Turkish Decision on Chinese Missile Purchase Uncertain
Turkish president Abdullah Gul announced today that a deal to buy Chinese made missiles was not final, bringing a second surprise to observers.
“The purchase is not definite,” Gul was quoted as saying in the English-language Hurriyet Daily News. “There is a shortlist and China is at the top of it. We should look at the conditions, but there is no doubt that Turkey is primarily in NATO,” reported English-language news outlet Al Arabiya.
The Turkish President explained as he boarded a plane home from the U. S., “These are multi-dimensional issues, there are technical and economic dimensions and on the other hand there is an alliance dimension. These are being evaluated. Turkey needs a defense system.”
As a long time U.S. ally, Turkey’s decision last week to purchase surface to air missiles (SAMs) from a sanctioned Chinese arms dealer came as a surprise to the United State’s Defense Department and missile manufacturer Raytheon.
Turkey’s defense minister announced on Friday that NATO member Turkey had selected China Precision Machinery Import and Export Corporation’s (CPMIEC) HQ-9s missiles over other long-range air and missile defense systems offered by Russia, the U.S. or European firms.
CPMIEC offered the HQ-9s to Turkey for $1 billion less than the systems offered by U.S. and Russian defense manufacturers, reported IHS Jane’s, a well-known publisher on defense matters.
CPMIEC is the marketing arm of China’s state-owned missile manufacturing industry, and is under U.S. sanctions for violations of the Iran, North Korea and Syria Nonproliferation Act

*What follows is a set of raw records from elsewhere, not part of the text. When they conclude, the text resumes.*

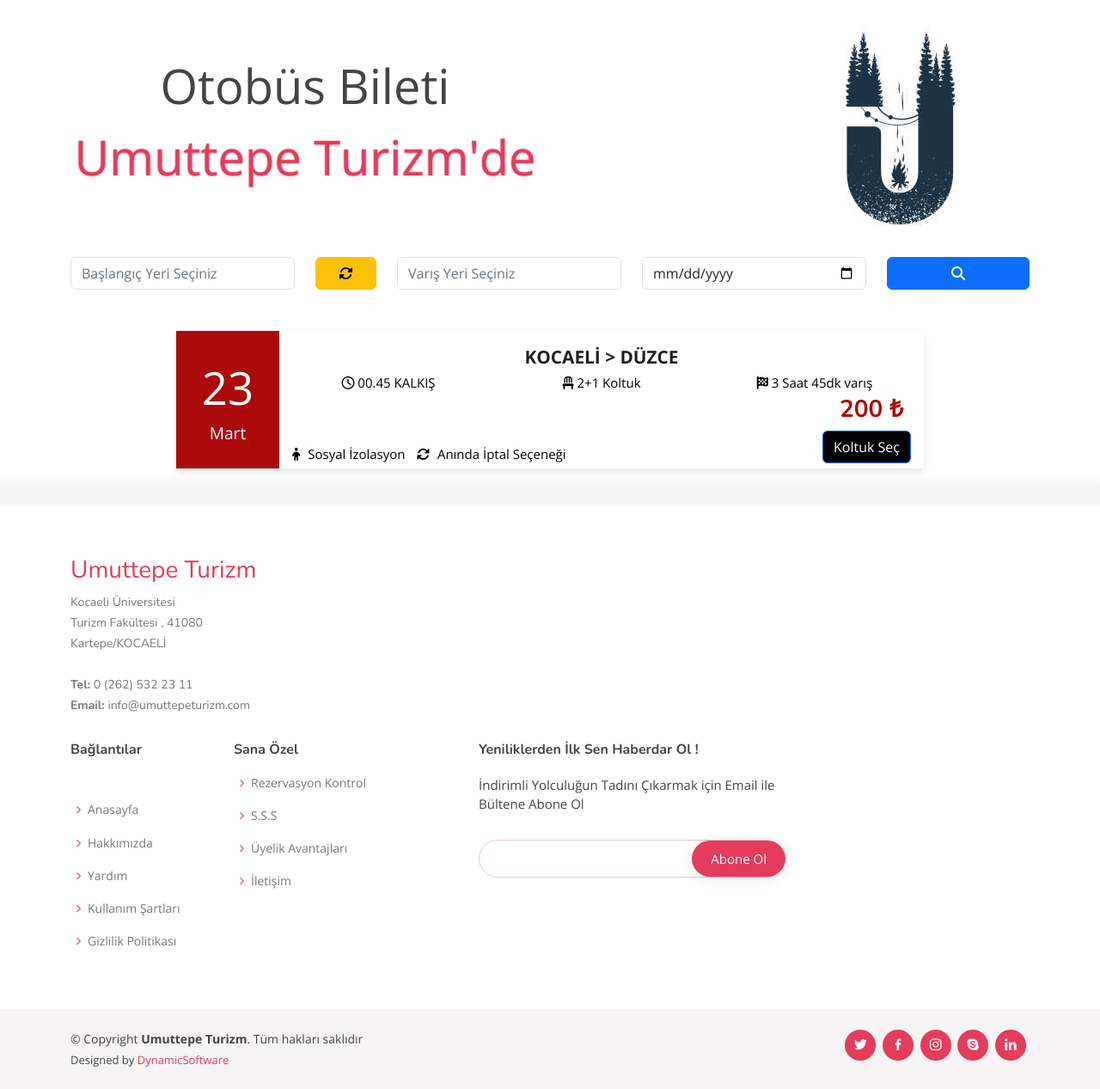
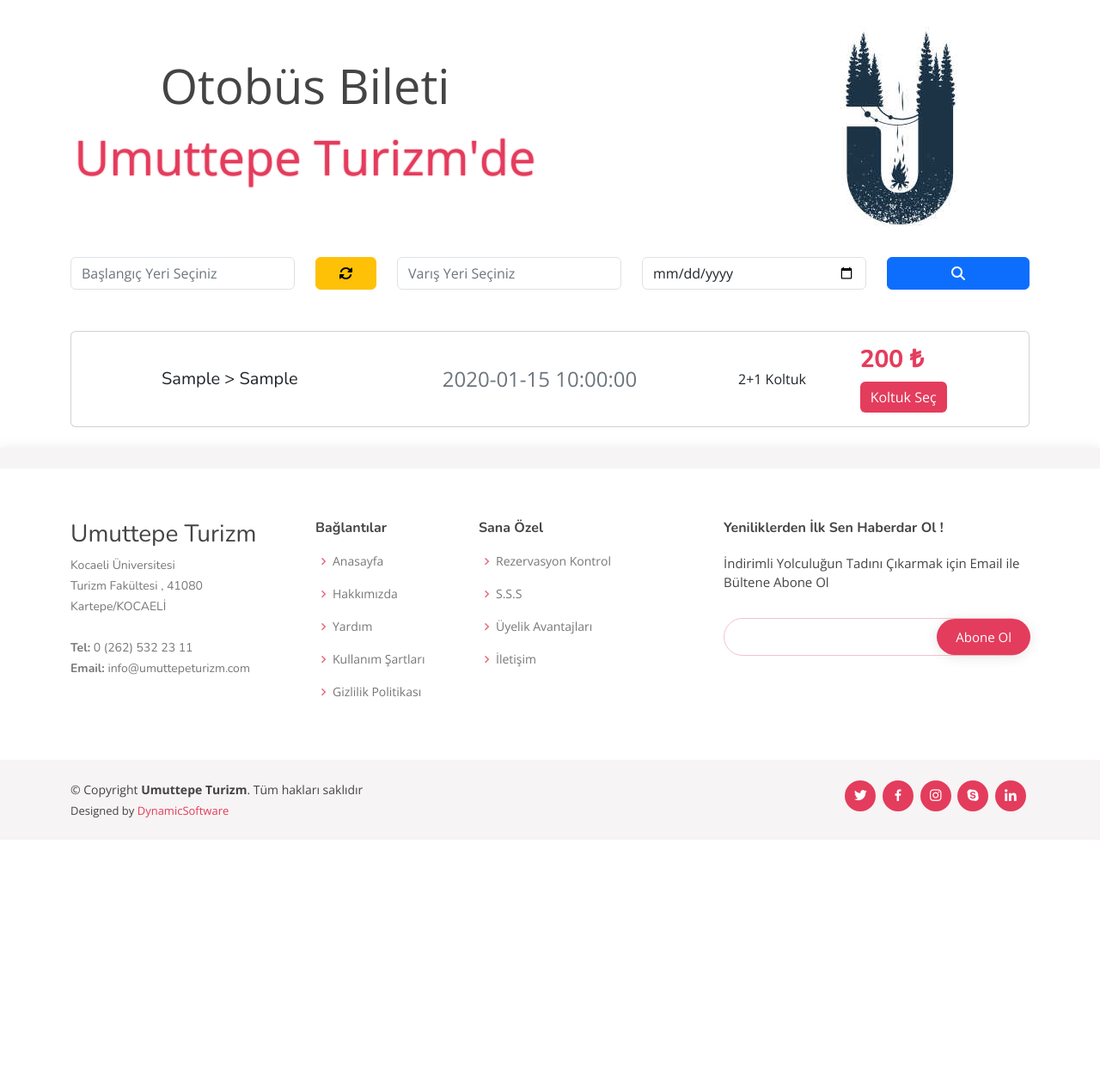
Before and after one commit to Arifcngk/UMUTTEPE-TURIZM, a CodeIgniter 4 app: the page made by app/Views/pages/tickets.php in a window 1280 px wide. Shown: the part 118-1385 px from the top of the page at 86% size. After the commit the page ends 1070 px from the top, so only its background shows below. Run offline with PHP 8.4 and a stand-in for CodeIgniter, Linux system fonts and the light colour scheme; the template is opened without the code that fills it: most values are stand-ins (such as "Sample title", 1, 10 or a date in 2020); data that the repository does not hold is empty; some libraries are stand-ins or nearby versions.

Commit message:
Tickets design has been replaced with soft design

```diff
--- a/app/Controllers/TicketsController.php
+++ b/app/Controllers/TicketsController.php
@@ -3,6 +3,7 @@
 namespace App\Controllers;
 
 use App\Models\CityModel;
+use App\Models\RouteModel;
 
 class TicketsController extends BaseController
 {
@@ -10,6 +11,7 @@
     {
         $data["title"] = "Biletler";
         $data['cities'] = CityModel::getCities();
+        $data['routes'] = RouteModel::getRoutesWithCityNames();
         return view("pages/tickets", $data);
     }
 }
--- a/app/Views/pages/tickets.php
+++ b/app/Views/pages/tickets.php
@@ -38,8 +38,7 @@
                         </select>
                     </div>
                     <div class="col-md-1 d-flex align-items-center justify-content-center">
-                        <button type="button" id="swap_cities" class="btn btn-warning w-100"><i
-                                class="fa-solid fa-rotate"></i></button>
+                        <button type="button" id="swap_cities" class="btn btn-warning w-100"><i class="fa-solid fa-rotate"></i></button>
                         <script>
                             document.getElementById('swap_cities').addEventListener('click', function() {
                                 var departureCity = document.getElementById('departure_city').value;
@@ -64,93 +63,62 @@
                         <input type="date" id="departure_date" name="departure_date" class="form-control">
                     </div>
                     <div class="col-md-2 d-flex align-items-center justify-content-center">
-                        <button type="submit" class="btn btn-primary w-100"><i
-                                class="fa-solid fa-magnifying-glass"></i></button>
+                        <button type="submit" class="btn btn-primary w-100"><i class="fa-solid fa-magnifying-glass"></i></button>
                     </div>
                 </div>
             </form>
         </div>
+        <style>
+            .card {
+                min-height: 100px;
+                /* Kartların minimum yüksekliği 100px olacak */
+            }
 
+            .card-body {
+                display: flex;
+                /* İçerik öğelerini dikey olarak ortalamak için */
+                align-items: center;
+                /* İçerik öğelerini dikey olarak ortala */
+            }
+        </style>
 
-
-    </main>
-
-    <div class="ticket mt-5">
-        <div class="event-cards">
-            <!-- 1.bilet -->
-            <div class="event-card">
-                <div class="date-box">
-                    <div class="date">
-                        23
-                        <div class="month">
-                            Mart
+        <div class="container mt-5">
+            <?php foreach ($routes as $route) : ?>
+                <div class="card mb-4">
+                    <div class="card-body">
+                        <div class="row w-100">
+                            <div class="col-md-4 d-flex align-items-center justify-content-center">
+                                <h5 class="card-text d-block"><?= $route['departure_city'] ?> > <?= $route['arrival_city'] ?></h5>
+                            </div>
+                            <div class="col-md-4 d-flex align-items-center justify-content-center">
+                                <p class="card-text d-block text-secondary font-weight-bold" style="font-size: 24px;"><?= $route['departure_time'] ?></p>
+                            </div>
+                            <div class="col-md-2 d-flex align-items-center justify-content-center">
+                                <p class="card-text">2+1 Koltuk</p>
+                            </div>
+                            <div class="col-md-2">
+                                <h3 class="card-text" style="color: #e43c5c; text-shadow: 0 0 1px #e43c5c;"><b>200 ₺</b></h3>
+                                <a href="seatSelection" class="btn btn-secondary" style="background-color: #e43c5c; border: none;">Koltuk Seç</a>
                             </div>
                         </div>
                     </div>
-
-                <div class="event-body">
-                    <div class="event-name">
-                        KOCAELİ > DÜZCE
                 </div>
-                    <div class="row" style="text-align: center;" style="margin-right: 3px;">
-                        <div class="col">
-                            <div class="location">
-                                <i class="fa fa-clock-o" aria-hidden="true"></i> 00.45 KALKIŞ
-                            </div>
-                        </div>
-                        <div class="col">
-                            <div class="location">
-                                <i class="fa fa-chair" aria-hidden="true"></i> 2+1 Koltuk
-                            </div>
-                        </div>
-
-                        <div class="col">
-                            <div class="location">
-                                <i class="fa fa-flag-checkered" aria-hidden="true"></i> 3 Saat 45dk varış
-                            </div>
-                        </div>
-                    </div>
-
-
-                    <div class="col" style="text-align: right;">
-                        <h3 style="padding-right: 9px; color:#ac0b0b"><b> 200 ₺</b></h3>
-                        <a href="seatSelection"> <button class="btn btn-primary" style="background-color: black;">Koltuk
-                                Seç</button>
-
-                    </div>
-                    <div class="event-price">
-                        <div class="child">
-
-                            <i class="fa fa-child" aria-hidden="true"></i> Sosyal İzolasyon
-                        </div>
-                        <div class="adult">
-
-                            <i class="fa fa-arrows-rotate" aria-hidden="true"></i> Anında İptal Seçeneği
-                        </div>
-
-                    </div>
-
-                </div>
-
-                <!-- Koltuk Seç Butonu -->
-
-            </div>
-            <!-- 2.bilet -->
-
-        </div>
+            <?php endforeach; ?>
         </div>
 
 
 
 
+
+
+    </main>
     <!-- End #main -->
 
     <!-- ======= Footer ======= -->
     <?php include "app/Views/partials/_footer.php" ?>
     <!--  Footer-Kapanıs -->
 
-    <a href="#" class="back-to-top d-flex align-items-center justify-content-center"><i
-            class="bi bi-arrow-up-short"></i></a>
+    <a href="#" class="back-to-top d-flex align-items-center justify-content-center"><i class="bi bi-arrow-up-short"></i></a>
 
     <!-- Vendor JS Files -->
     <script src="public/assets/vendor/bootstrap/js/bootstrap.bundle.min.js"></script>
```
Also changed, not shown: app/Models/SeatModel.php (added, +12 -0 lines), app/Views/partials/_seats_popup.php (added, +26 -0 lines), app/Views/partials/koltuklar_popup.php (added, +26 -0 lines). Lines whose indentation alone changed are shown as unchanged.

“We have conveyed our serious concerns about the Turkish government’s contract discussions with a U.S.-sanctioned company for a missile defense system that will not be inter-operable with NATO systems or collective defense capabilities,” a U. S. State Department spokeswoman told Reuters.
Raytheon Co, which builds the Patriot defense system deployed by NATO in Turkey, also bid on the missile system.
“NATO has long supported the system, deploying Patriots in five aligned countries and, in 2012, providing a requested Patriot deployment to Turkey. Given this strong performance, we hope to have an opportunity to debrief and learn more about this decision,” Raytheon spokesman Mike Doble told China Defense Blog.
Turkey has the second-largest deployable military force in the NATO alliance, says China Defense Blog, but does not at present have its own long-range missile defense system, although NATO has deployed the U.S.-built Patriot air and missile defense system there since 2012.
China viewed Turkey’s decision as evidence that Chinese defense manufacturers are ready to step into the European defense market, said Jane’s. With five percent of the market, last year China took the number five position among the world’s arms suppliers, according to the Stockholm International Peace Research Institute.